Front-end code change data
---------------

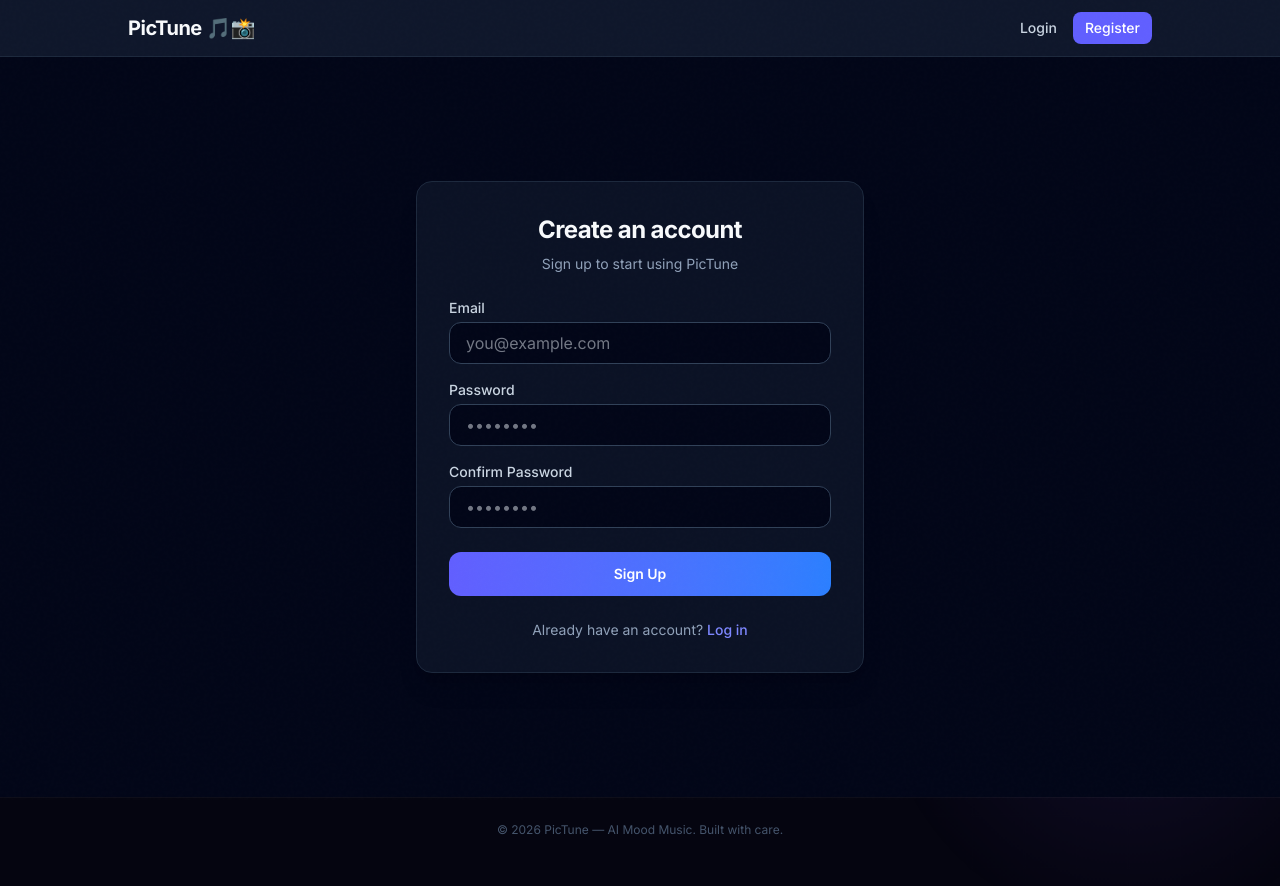
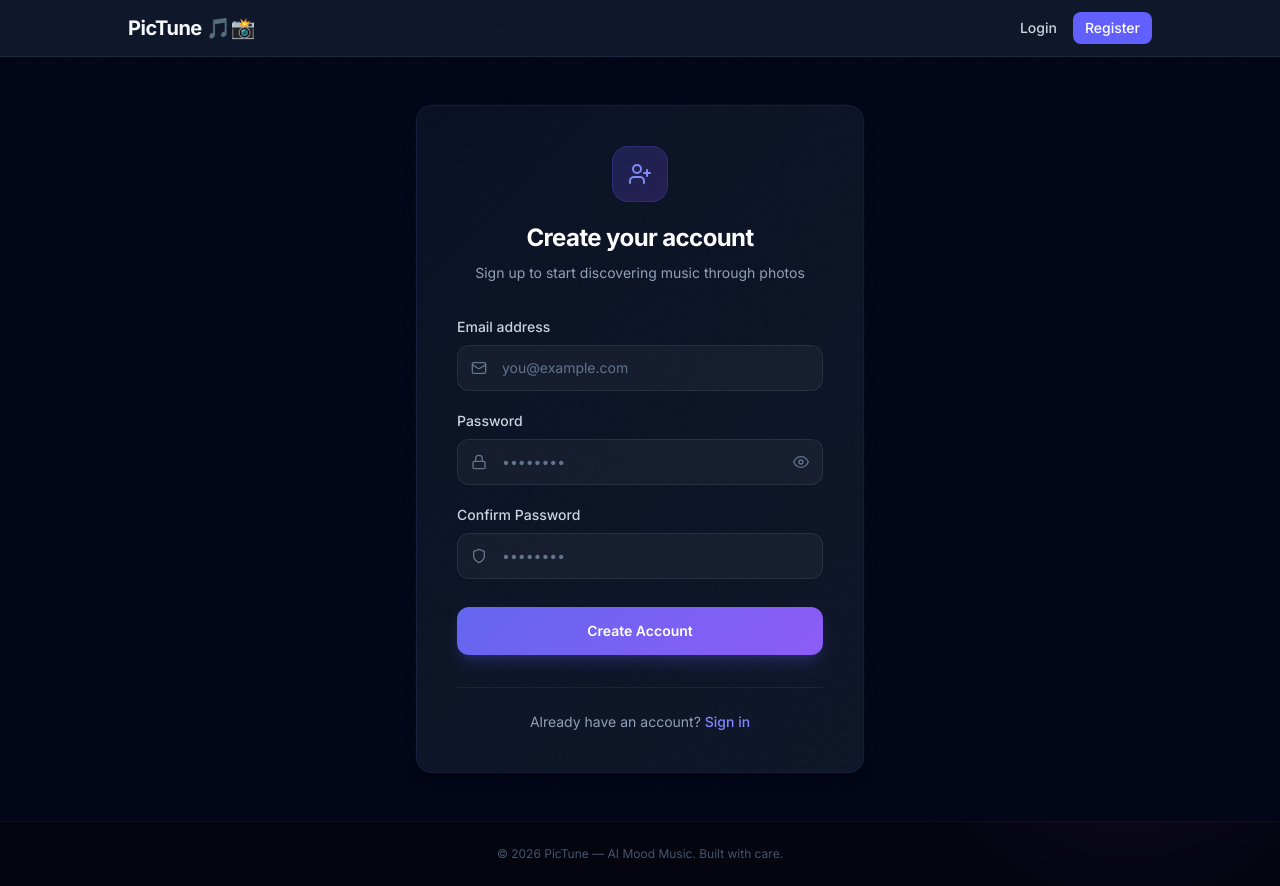
Before and after one commit to Shriii19/pictune_frontend, a React (Vite) app: page /register in a window 1280 px wide. Before the commit the page ends 862 px from the top, so only its background shows below. Built offline with nearby package versions, Linux system fonts and the light colour scheme.

Commit message:
style: enhance AuthForm component with improved layout, animations, and error handling

```diff
--- a/src/components/AuthForm.jsx
+++ b/src/components/AuthForm.jsx
@@ -5,6 +5,7 @@
   const [email, setEmail] = useState("");
   const [password, setPassword] = useState("");
   const [confirmPassword, setConfirmPassword] = useState("");
+  const [showPassword, setShowPassword] = useState(false);
 
   const isRegister = type === "register";
 
@@ -18,95 +19,171 @@
   };
 
   return (
-    <div className="w-full max-w-md bg-slate-900/70 border border-slate-800 rounded-2xl shadow-xl p-6 md:p-8">
-      <div className="text-center mb-6">
-        <h2 className="text-2xl font-bold tracking-tight text-slate-50">
-          {isRegister ? "Create an account" : "Welcome back"}
+    <div className="w-full max-w-md animate-slide-up">
+      {/* Card */}
+      <div className="glass-card rounded-2xl p-8 md:p-10">
+        {/* Header */}
+        <div className="text-center mb-8">
+          <div className="inline-flex items-center justify-center w-14 h-14 rounded-2xl bg-linear-to-br from-indigo-500/20 to-violet-500/20 border border-indigo-500/20 mb-5">
+            {isRegister ? (
+              <svg width="24" height="24" viewBox="0 0 24 24" fill="none" stroke="#818cf8" strokeWidth="2" strokeLinecap="round" strokeLinejoin="round">
+                <path d="M16 21v-2a4 4 0 0 0-4-4H6a4 4 0 0 0-4 4v2" />
+                <circle cx="9" cy="7" r="4" />
+                <line x1="19" y1="8" x2="19" y2="14" />
+                <line x1="22" y1="11" x2="16" y2="11" />
+              </svg>
+            ) : (
+              <svg width="24" height="24" viewBox="0 0 24 24" fill="none" stroke="#818cf8" strokeWidth="2" strokeLinecap="round" strokeLinejoin="round">
+                <rect x="3" y="11" width="18" height="11" rx="2" ry="2" />
+                <path d="M7 11V7a5 5 0 0 1 10 0v4" />
+              </svg>
+            )}
+          </div>
+          <h2 className="text-2xl font-bold tracking-tight text-white">
+            {isRegister ? "Create your account" : "Welcome back"}
           </h2>
-        <p className="text-slate-400 mt-2 text-sm">
+          <p className="text-slate-400 mt-2 text-sm leading-relaxed">
             {isRegister
-            ? "Sign up to start using PicTune"
-            : "Log in to your account"}
+              ? "Sign up to start discovering music through photos"
+              : "Sign in to continue to PicTune"}
           </p>
         </div>
 
+        {/* Error Message */}
         {error && (
-        <div className="mb-4 p-3 rounded-lg bg-red-500/10 border border-red-500/20 text-red-400 text-sm text-center">
-          {error}
+          <div className="mb-6 p-3.5 rounded-xl bg-red-500/8 border border-red-500/20 animate-slide-down">
+            <div className="flex items-center gap-2.5">
+              <svg width="16" height="16" viewBox="0 0 24 24" fill="none" stroke="#f87171" strokeWidth="2" strokeLinecap="round" strokeLinejoin="round" className="shrink-0">
+                <circle cx="12" cy="12" r="10" />
+                <line x1="15" y1="9" x2="9" y2="15" />
+                <line x1="9" y1="9" x2="15" y2="15" />
+              </svg>
+              <p className="text-red-400 text-sm">{error}</p>
+            </div>
           </div>
         )}
 
-      <form onSubmit={handleSubmit} className="space-y-4">
+        {/* Form */}
+        <form onSubmit={handleSubmit} className="space-y-5">
           <div>
-          <label className="block text-sm font-medium text-slate-300 mb-1">
-            Email
+            <label className="block text-sm font-medium text-slate-300 mb-2">
+              Email address
             </label>
+            <div className="relative">
+              <div className="absolute inset-y-0 left-0 pl-3.5 flex items-center pointer-events-none">
+                <svg width="16" height="16" viewBox="0 0 24 24" fill="none" stroke="#64748b" strokeWidth="2" strokeLinecap="round" strokeLinejoin="round">
+                  <rect x="2" y="4" width="20" height="16" rx="2" />
+                  <path d="m22 7-8.97 5.7a1.94 1.94 0 0 1-2.06 0L2 7" />
+                </svg>
+              </div>
               <input
                 type="email"
                 required
                 value={email}
                 onChange={(e) => setEmail(e.target.value)}
-            className="w-full px-4 py-2 bg-slate-950 border border-slate-700 rounded-xl text-slate-200 focus:outline-none focus:border-indigo-500 focus:ring-1 focus:ring-indigo-500 transition"
+                className="input-glow w-full pl-11 pr-4 py-3 bg-white/4 border border-white/8 rounded-xl text-white text-sm placeholder-slate-500 focus:outline-none focus:border-indigo-500/50 transition-all duration-200"
                 placeholder="you@example.com"
               />
             </div>
+          </div>
 
           <div>
-          <label className="block text-sm font-medium text-slate-300 mb-1">
+            <label className="block text-sm font-medium text-slate-300 mb-2">
               Password
             </label>
+            <div className="relative">
+              <div className="absolute inset-y-0 left-0 pl-3.5 flex items-center pointer-events-none">
+                <svg width="16" height="16" viewBox="0 0 24 24" fill="none" stroke="#64748b" strokeWidth="2" strokeLinecap="round" strokeLinejoin="round">
+                  <rect x="3" y="11" width="18" height="11" rx="2" ry="2" />
+                  <path d="M7 11V7a5 5 0 0 1 10 0v4" />
+                </svg>
+              </div>
               <input
-            type="password"
+                type={showPassword ? "text" : "password"}
                 required
                 value={password}
                 onChange={(e) => setPassword(e.target.value)}
-            className="w-full px-4 py-2 bg-slate-950 border border-slate-700 rounded-xl text-slate-200 focus:outline-none focus:border-indigo-500 focus:ring-1 focus:ring-indigo-500 transition"
+                className="input-glow w-full pl-11 pr-12 py-3 bg-white/4 border border-white/8 rounded-xl text-white text-sm placeholder-slate-500 focus:outline-none focus:border-indigo-500/50 transition-all duration-200"
+                placeholder="••••••••"
+              />
+              <button
+                type="button"
+                onClick={() => setShowPassword(!showPassword)}
+                className="absolute inset-y-0 right-0 pr-3.5 flex items-center text-slate-500 hover:text-slate-300 transition-colors"
+              >
+                {showPassword ? (
+                  <svg width="16" height="16" viewBox="0 0 24 24" fill="none" stroke="currentColor" strokeWidth="2" strokeLinecap="round" strokeLinejoin="round">
+                    <path d="M17.94 17.94A10.07 10.07 0 0 1 12 20c-7 0-11-8-11-8a18.45 18.45 0 0 1 5.06-5.94M9.9 4.24A9.12 9.12 0 0 1 12 4c7 0 11 8 11 8a18.5 18.5 0 0 1-2.16 3.19m-6.72-1.07a3 3 0 1 1-4.24-4.24" />
+                    <line x1="1" y1="1" x2="23" y2="23" />
+                  </svg>
+                ) : (
+                  <svg width="16" height="16" viewBox="0 0 24 24" fill="none" stroke="currentColor" strokeWidth="2" strokeLinecap="round" strokeLinejoin="round">
+                    <path d="M1 12s4-8 11-8 11 8 11 8-4 8-11 8-11-8-11-8z" />
+                    <circle cx="12" cy="12" r="3" />
+                  </svg>
+                )}
+              </button>
+            </div>
+          </div>
+
+          {isRegister && (
+            <div className="animate-slide-down">
+              <label className="block text-sm font-medium text-slate-300 mb-2">
+                Confirm Password
+              </label>
+              <div className="relative">
+                <div className="absolute inset-y-0 left-0 pl-3.5 flex items-center pointer-events-none">
+                  <svg width="16" height="16" viewBox="0 0 24 24" fill="none" stroke="#64748b" strokeWidth="2" strokeLinecap="round" strokeLinejoin="round">
+                    <path d="M12 22s8-4 8-10V5l-8-3-8 3v7c0 6 8 10 8 10z" />
+                  </svg>
+                </div>
+                <input
+                  type={showPassword ? "text" : "password"}
+                  required
+                  value={confirmPassword}
+                  onChange={(e) => setConfirmPassword(e.target.value)}
+                  className="input-glow w-full pl-11 pr-4 py-3 bg-white/4 border border-white/8 rounded-xl text-white text-sm placeholder-slate-500 focus:outline-none focus:border-indigo-500/50 transition-all duration-200"
                   placeholder="••••••••"
                 />
               </div>
-
-        {isRegister && (
-          <div>
-            <label className="block text-sm font-medium text-slate-300 mb-1">
-              Confirm Password
-            </label>
-            <input
-              type="password"
-              required
-              value={confirmPassword}
-              onChange={(e) => setConfirmPassword(e.target.value)}
-              className="w-full px-4 py-2 bg-slate-950 border border-slate-700 rounded-xl text-slate-200 focus:outline-none focus:border-indigo-500 focus:ring-1 focus:ring-indigo-500 transition"
-              placeholder="••••••••"
-            />
             </div>
           )}
 
           <button
             type="submit"
             disabled={loading}
-          className="w-full py-3 mt-2 rounded-xl text-sm font-semibold bg-gradient-to-r from-indigo-500 to-blue-500 hover:from-indigo-400 hover:to-blue-400 text-white disabled:opacity-60 disabled:cursor-not-allowed transition"
+            className="gradient-btn w-full py-3.5 mt-2 rounded-xl text-sm font-semibold text-white disabled:opacity-50 disabled:cursor-not-allowed disabled:transform-none shadow-lg shadow-indigo-500/20"
           >
-          {loading ? "Please wait..." : isRegister ? "Sign Up" : "Log In"}
+            {loading ? (
+              <span className="flex items-center justify-center gap-2">
+                <span className="w-4 h-4 border-2 border-white/30 border-t-white rounded-full animate-spin" />
+                Please wait...
+              </span>
+            ) : (
+              isRegister ? "Create Account" : "Sign In"
+            )}
           </button>
         </form>
 
-      <div className="mt-6 text-center text-sm text-slate-400">
+        {/* Footer */}
+        <div className="mt-8 pt-6 border-t border-white/6 text-center text-sm text-slate-400">
           {isRegister ? (
             <>
               Already have an account?{" "}
-            <Link to="/login" className="text-indigo-400 hover:text-indigo-300 font-medium">
-              Log in
+              <Link to="/login" className="text-indigo-400 hover:text-indigo-300 font-medium transition-colors">
+                Sign in
               </Link>
             </>
           ) : (
             <>
               Don&apos;t have an account?{" "}
-            <Link to="/register" className="text-indigo-400 hover:text-indigo-300 font-medium">
-              Sign up
+              <Link to="/register" className="text-indigo-400 hover:text-indigo-300 font-medium transition-colors">
+                Create one
               </Link>
             </>
           )}
         </div>
       </div>
+    </div>
   );
 }
```
Lines whose indentation alone changed are shown as unchanged.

---------------

### Assignment
The exercise is to copy out every line above that has the word "space" in it.

### Result of the exercise
-      <form onSubmit={handleSubmit} className="space-y-4">
+        <form onSubmit={handleSubmit} className="space-y-5">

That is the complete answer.